Before-and-after change records:
┌────────
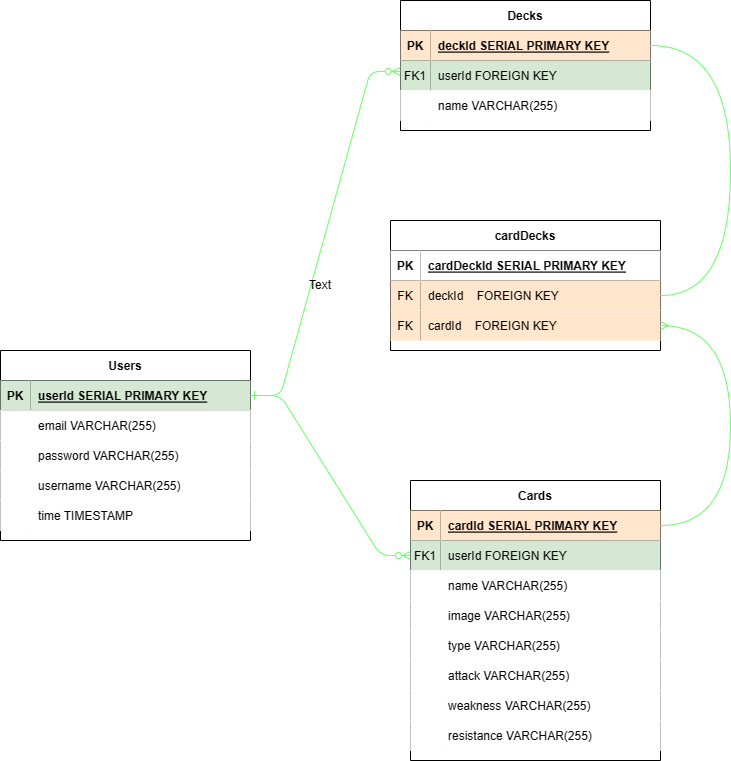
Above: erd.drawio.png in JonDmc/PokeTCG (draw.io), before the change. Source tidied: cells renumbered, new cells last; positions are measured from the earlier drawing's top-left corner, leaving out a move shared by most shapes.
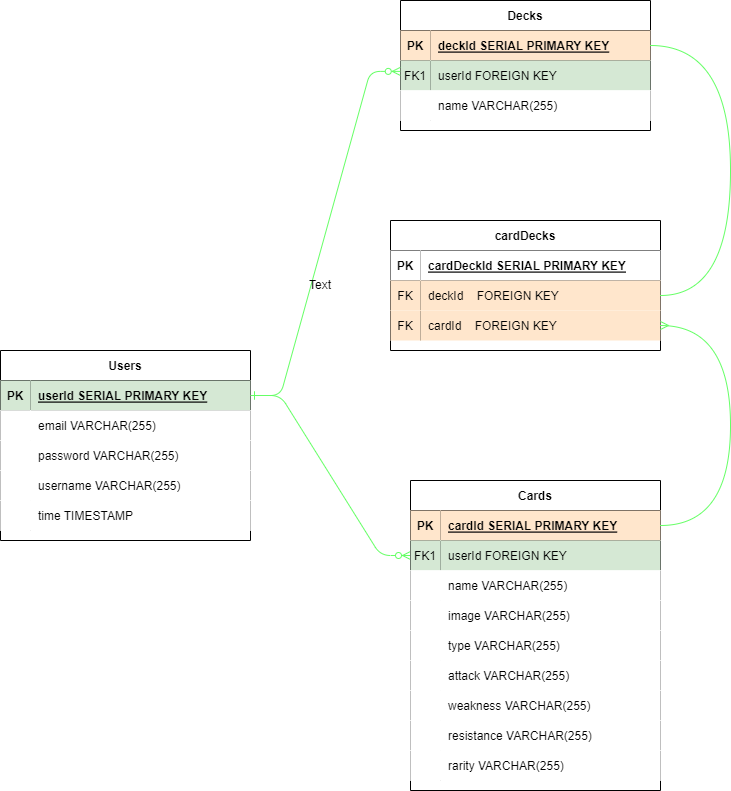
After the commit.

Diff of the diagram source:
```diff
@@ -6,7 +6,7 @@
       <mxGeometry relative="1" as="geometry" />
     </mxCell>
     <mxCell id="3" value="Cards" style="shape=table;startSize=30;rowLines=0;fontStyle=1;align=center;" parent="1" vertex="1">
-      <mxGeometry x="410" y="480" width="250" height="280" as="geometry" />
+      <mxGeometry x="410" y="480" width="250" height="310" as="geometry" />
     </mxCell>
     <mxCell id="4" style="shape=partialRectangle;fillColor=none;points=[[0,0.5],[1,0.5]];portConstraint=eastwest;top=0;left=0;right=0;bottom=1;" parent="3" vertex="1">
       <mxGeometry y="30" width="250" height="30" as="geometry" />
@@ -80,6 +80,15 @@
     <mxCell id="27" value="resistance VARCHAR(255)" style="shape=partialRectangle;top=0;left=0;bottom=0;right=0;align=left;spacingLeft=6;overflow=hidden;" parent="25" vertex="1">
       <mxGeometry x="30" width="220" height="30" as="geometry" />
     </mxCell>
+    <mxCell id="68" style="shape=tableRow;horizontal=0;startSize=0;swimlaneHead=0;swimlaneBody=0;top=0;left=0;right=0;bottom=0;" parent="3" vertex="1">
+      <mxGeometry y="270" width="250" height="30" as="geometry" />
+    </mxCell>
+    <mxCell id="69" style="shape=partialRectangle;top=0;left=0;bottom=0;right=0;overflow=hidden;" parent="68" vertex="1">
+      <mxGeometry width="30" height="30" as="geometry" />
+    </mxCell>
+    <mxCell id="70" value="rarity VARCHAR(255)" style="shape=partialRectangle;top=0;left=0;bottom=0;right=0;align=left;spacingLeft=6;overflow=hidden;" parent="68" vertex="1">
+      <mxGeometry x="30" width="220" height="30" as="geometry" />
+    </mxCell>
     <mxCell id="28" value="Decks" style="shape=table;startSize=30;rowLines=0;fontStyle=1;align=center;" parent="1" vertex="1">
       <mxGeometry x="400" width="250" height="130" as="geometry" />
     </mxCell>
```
└────────
┌────────
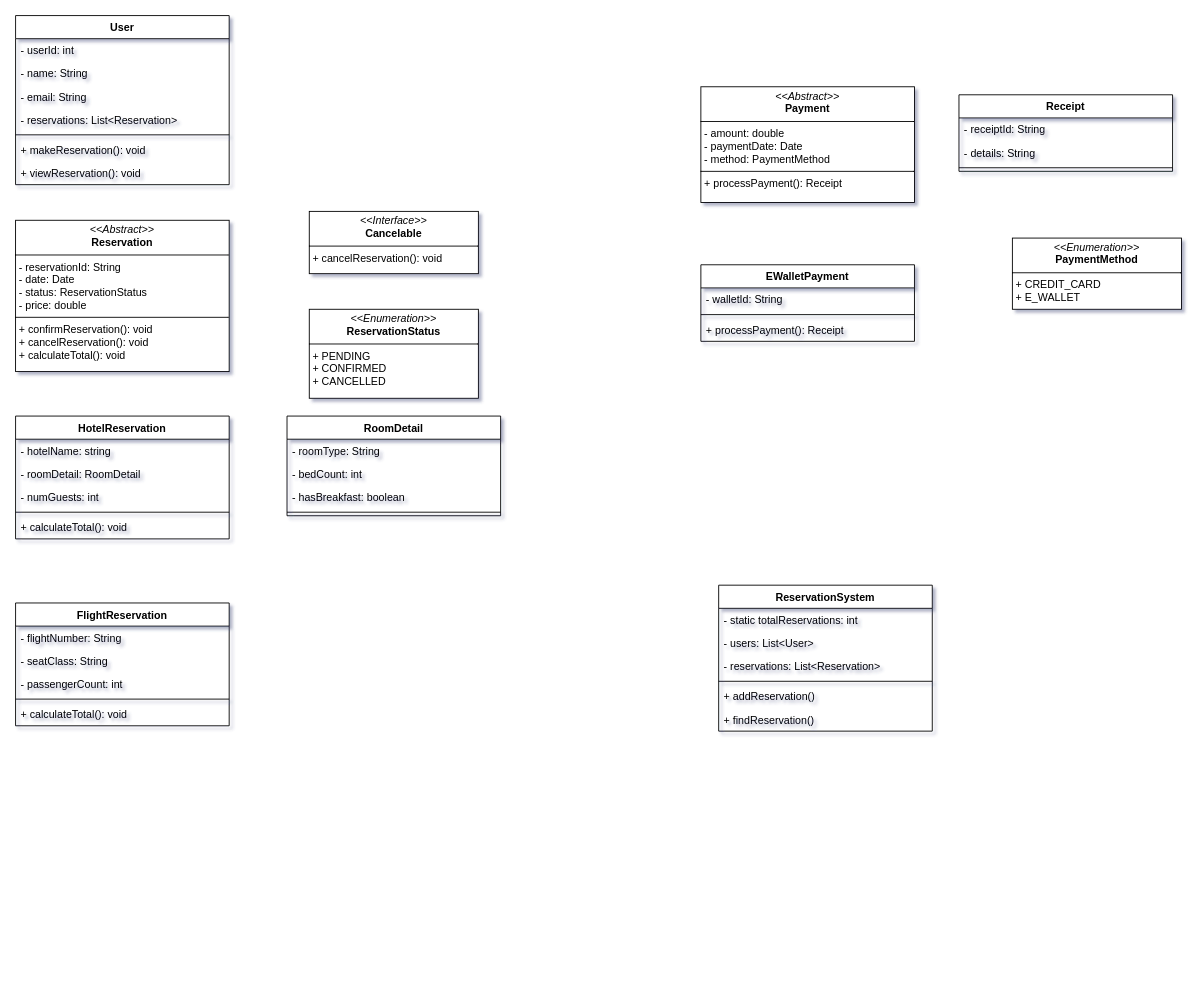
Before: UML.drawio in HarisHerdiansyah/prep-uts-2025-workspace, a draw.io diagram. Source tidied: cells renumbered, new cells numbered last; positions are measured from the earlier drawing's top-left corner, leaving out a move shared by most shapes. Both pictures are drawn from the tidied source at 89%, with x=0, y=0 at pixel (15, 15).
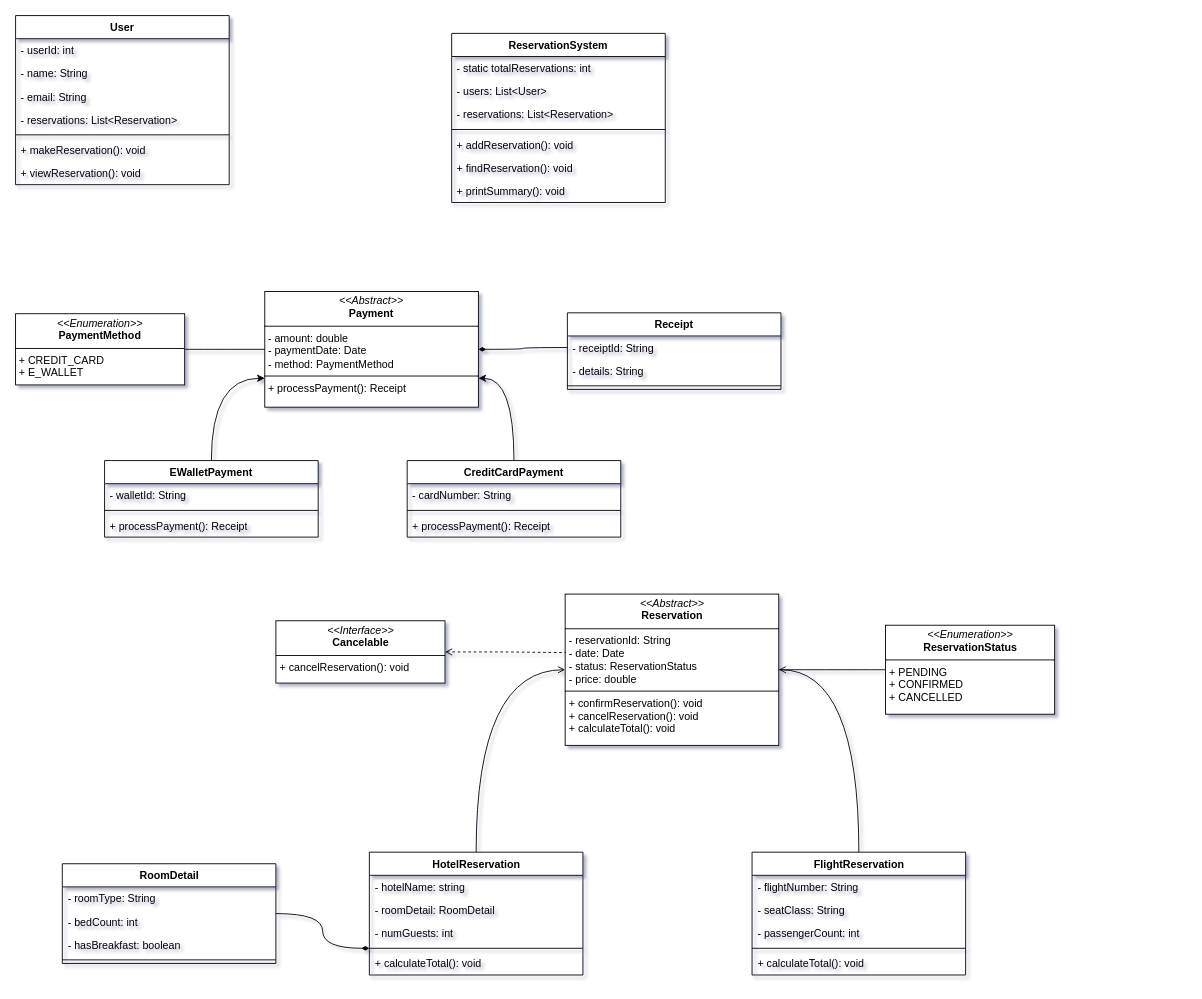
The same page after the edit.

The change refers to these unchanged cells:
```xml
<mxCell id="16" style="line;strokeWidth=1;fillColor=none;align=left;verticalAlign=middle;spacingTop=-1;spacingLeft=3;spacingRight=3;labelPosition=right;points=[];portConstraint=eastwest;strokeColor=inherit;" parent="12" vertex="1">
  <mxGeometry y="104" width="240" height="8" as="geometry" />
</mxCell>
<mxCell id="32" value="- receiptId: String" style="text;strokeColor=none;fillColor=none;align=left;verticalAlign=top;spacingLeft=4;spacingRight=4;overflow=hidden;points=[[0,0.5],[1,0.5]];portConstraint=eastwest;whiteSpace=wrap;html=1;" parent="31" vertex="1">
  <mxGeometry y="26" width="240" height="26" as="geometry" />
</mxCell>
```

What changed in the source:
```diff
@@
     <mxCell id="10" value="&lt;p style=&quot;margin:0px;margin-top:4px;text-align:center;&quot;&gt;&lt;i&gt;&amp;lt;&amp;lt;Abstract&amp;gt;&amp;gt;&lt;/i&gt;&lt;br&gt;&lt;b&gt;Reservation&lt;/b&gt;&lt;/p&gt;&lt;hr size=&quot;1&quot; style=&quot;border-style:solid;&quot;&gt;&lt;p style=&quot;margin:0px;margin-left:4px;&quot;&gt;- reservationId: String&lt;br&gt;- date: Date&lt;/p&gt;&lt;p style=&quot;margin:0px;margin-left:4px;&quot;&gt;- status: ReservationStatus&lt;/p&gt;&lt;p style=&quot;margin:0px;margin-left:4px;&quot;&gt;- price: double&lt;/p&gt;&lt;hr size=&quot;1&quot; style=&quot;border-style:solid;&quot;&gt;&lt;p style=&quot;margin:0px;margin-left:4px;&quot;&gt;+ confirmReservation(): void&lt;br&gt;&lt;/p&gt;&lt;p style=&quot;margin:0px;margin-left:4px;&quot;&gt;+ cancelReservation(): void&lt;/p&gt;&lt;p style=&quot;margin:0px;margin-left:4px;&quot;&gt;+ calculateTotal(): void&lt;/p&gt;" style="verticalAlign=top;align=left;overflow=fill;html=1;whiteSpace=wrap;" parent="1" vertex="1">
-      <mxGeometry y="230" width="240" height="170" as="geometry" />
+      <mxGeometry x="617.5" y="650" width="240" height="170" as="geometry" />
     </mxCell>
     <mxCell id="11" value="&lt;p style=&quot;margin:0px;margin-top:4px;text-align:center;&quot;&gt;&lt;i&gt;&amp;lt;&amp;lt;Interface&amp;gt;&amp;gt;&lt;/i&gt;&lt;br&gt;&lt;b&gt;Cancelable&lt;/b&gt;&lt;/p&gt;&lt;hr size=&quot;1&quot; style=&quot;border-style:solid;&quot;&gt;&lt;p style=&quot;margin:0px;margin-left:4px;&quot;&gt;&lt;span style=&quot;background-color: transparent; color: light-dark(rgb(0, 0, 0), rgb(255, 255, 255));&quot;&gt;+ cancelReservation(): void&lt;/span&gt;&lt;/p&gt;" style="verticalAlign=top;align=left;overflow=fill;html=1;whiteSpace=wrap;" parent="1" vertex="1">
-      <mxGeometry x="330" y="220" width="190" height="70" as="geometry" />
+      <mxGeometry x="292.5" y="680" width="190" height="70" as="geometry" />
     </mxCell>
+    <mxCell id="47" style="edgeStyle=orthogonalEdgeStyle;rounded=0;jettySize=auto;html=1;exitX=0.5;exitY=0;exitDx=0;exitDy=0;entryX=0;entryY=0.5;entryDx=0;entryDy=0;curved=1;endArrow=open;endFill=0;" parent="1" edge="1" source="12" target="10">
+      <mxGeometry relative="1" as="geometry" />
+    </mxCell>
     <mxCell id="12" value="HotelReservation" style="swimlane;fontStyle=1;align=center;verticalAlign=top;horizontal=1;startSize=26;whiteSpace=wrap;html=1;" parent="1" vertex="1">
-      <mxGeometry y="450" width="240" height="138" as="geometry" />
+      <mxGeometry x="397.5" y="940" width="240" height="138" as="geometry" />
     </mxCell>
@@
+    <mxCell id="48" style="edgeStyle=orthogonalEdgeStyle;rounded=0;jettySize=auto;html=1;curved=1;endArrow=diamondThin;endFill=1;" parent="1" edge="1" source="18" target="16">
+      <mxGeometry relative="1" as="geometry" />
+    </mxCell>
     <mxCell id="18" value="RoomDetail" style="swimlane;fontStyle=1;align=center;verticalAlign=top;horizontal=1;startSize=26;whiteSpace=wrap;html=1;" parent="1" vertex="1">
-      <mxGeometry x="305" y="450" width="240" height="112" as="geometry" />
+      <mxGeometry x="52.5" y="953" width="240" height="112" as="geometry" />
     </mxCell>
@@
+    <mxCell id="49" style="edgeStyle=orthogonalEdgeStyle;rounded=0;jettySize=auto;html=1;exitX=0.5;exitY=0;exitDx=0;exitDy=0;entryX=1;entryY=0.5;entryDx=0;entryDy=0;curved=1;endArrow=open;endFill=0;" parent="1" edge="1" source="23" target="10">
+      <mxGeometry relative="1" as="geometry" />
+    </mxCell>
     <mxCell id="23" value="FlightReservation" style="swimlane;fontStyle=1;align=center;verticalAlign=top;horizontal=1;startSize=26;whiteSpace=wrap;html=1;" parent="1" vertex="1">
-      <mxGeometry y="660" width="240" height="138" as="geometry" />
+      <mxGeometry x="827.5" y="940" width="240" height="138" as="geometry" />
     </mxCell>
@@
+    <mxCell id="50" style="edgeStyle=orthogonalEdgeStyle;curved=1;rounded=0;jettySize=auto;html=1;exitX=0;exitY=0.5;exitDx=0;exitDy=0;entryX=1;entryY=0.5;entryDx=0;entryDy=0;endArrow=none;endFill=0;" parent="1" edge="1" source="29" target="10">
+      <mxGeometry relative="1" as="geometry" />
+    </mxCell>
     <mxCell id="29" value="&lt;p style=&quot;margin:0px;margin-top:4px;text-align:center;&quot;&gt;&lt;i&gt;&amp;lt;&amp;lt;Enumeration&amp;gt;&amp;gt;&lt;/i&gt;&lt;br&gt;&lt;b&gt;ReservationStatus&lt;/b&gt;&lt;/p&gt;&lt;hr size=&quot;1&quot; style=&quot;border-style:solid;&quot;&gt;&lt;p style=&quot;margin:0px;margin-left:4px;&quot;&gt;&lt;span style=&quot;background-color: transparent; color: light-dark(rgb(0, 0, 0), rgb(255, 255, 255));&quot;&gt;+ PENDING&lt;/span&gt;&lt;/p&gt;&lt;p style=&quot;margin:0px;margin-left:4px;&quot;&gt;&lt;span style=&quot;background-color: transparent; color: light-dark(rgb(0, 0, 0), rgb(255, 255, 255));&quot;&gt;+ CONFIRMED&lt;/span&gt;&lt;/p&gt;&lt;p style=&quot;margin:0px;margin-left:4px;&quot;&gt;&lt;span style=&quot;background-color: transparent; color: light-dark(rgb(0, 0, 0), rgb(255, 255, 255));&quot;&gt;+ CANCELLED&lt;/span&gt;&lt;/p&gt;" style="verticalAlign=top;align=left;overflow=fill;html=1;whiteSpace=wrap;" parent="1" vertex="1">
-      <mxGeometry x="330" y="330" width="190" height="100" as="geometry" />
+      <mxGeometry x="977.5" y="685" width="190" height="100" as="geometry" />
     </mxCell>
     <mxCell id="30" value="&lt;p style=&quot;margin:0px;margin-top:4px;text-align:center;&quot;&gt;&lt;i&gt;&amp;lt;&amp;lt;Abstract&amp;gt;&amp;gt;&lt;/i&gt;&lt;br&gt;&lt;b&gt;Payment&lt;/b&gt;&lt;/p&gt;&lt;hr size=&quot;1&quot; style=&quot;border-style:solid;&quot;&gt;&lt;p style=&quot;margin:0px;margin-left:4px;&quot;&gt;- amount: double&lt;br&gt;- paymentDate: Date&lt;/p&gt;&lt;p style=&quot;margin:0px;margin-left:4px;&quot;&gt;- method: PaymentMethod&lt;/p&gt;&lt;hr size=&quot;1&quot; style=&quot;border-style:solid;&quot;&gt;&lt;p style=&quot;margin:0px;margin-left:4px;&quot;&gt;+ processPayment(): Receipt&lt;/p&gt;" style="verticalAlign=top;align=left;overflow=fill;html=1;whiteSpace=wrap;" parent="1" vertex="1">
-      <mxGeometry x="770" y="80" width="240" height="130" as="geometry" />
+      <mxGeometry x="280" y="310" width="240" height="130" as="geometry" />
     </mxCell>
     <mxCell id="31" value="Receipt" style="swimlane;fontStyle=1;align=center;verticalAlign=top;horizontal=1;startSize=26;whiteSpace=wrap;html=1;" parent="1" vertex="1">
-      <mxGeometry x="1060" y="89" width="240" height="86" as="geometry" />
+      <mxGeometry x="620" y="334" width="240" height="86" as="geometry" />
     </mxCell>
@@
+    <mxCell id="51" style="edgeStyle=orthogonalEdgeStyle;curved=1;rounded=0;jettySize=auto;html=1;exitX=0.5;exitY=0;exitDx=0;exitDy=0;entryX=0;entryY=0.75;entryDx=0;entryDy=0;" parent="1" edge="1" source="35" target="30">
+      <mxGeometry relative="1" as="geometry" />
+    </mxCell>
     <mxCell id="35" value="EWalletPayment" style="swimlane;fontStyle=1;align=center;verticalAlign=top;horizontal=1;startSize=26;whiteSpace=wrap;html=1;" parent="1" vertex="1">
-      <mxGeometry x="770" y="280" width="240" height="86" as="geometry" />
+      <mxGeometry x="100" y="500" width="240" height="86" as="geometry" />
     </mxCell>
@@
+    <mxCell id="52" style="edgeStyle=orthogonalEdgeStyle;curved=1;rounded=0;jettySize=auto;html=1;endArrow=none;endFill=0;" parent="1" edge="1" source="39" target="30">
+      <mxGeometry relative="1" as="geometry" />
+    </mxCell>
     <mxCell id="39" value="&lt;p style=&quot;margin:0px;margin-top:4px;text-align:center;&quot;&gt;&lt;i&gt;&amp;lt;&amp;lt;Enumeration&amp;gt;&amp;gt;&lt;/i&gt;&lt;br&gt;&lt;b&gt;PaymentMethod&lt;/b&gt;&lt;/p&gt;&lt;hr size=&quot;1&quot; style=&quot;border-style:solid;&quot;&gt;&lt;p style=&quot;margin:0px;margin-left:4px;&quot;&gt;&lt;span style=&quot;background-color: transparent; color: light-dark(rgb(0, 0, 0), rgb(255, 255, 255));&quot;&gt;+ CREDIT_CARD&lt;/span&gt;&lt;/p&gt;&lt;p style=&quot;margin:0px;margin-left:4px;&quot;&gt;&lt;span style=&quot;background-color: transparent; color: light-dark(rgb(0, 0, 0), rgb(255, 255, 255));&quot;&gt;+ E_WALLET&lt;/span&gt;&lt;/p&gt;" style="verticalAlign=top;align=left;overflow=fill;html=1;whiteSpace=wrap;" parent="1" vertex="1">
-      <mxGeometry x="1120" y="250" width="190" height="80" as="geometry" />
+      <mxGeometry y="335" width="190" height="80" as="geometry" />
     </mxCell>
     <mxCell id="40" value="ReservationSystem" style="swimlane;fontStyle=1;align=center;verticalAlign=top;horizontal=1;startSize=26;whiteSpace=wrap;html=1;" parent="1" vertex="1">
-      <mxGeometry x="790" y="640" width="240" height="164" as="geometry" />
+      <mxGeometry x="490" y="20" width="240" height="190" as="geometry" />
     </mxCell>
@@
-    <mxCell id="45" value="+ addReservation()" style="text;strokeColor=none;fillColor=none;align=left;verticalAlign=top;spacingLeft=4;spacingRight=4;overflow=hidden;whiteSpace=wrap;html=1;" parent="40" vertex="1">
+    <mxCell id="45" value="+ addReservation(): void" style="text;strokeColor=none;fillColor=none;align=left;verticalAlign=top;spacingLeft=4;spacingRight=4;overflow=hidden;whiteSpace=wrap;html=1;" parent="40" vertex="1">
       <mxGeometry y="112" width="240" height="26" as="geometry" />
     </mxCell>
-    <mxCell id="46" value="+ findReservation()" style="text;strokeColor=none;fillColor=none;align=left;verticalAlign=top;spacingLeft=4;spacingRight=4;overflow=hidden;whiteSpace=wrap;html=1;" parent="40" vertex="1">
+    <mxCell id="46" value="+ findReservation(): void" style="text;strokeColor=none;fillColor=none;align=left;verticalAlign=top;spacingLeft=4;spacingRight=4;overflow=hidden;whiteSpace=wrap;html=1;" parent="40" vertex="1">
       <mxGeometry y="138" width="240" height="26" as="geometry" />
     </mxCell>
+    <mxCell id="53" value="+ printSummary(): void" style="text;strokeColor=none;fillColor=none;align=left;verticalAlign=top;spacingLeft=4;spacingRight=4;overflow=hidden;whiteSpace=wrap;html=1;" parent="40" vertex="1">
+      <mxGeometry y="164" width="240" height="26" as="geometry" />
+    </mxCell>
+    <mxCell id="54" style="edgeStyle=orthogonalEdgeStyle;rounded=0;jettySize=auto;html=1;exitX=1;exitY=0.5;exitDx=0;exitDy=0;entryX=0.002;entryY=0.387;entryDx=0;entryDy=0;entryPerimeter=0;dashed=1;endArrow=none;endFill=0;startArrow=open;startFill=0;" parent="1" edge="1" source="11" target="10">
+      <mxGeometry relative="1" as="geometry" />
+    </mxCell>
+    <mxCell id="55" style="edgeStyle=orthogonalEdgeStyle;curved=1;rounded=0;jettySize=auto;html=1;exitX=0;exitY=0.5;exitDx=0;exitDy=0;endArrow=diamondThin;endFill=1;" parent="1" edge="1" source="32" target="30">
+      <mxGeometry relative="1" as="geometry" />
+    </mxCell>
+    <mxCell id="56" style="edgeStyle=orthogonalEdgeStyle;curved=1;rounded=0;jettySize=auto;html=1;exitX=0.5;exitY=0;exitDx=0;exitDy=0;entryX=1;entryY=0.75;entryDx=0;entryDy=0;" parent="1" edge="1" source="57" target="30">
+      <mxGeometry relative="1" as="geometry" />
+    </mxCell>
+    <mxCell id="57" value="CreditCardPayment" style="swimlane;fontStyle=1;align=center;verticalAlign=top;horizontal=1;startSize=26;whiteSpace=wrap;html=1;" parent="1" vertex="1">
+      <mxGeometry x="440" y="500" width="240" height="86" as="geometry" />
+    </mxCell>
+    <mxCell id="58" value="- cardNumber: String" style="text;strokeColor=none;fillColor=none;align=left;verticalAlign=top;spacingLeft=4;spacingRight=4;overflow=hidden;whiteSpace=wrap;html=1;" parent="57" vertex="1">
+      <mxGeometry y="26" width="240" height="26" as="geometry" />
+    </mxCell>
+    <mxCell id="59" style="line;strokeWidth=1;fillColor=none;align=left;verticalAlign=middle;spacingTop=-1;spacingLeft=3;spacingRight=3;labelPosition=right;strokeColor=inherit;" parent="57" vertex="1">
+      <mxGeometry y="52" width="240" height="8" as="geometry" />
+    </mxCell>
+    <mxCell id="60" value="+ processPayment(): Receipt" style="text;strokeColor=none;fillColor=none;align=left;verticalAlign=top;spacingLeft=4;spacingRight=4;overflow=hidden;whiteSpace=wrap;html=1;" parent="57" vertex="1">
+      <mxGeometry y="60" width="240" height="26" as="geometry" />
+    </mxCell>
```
└────────
▶ [Required action] Please report only the number of lines above that include "rowLines".

▶ [Response to this task] 2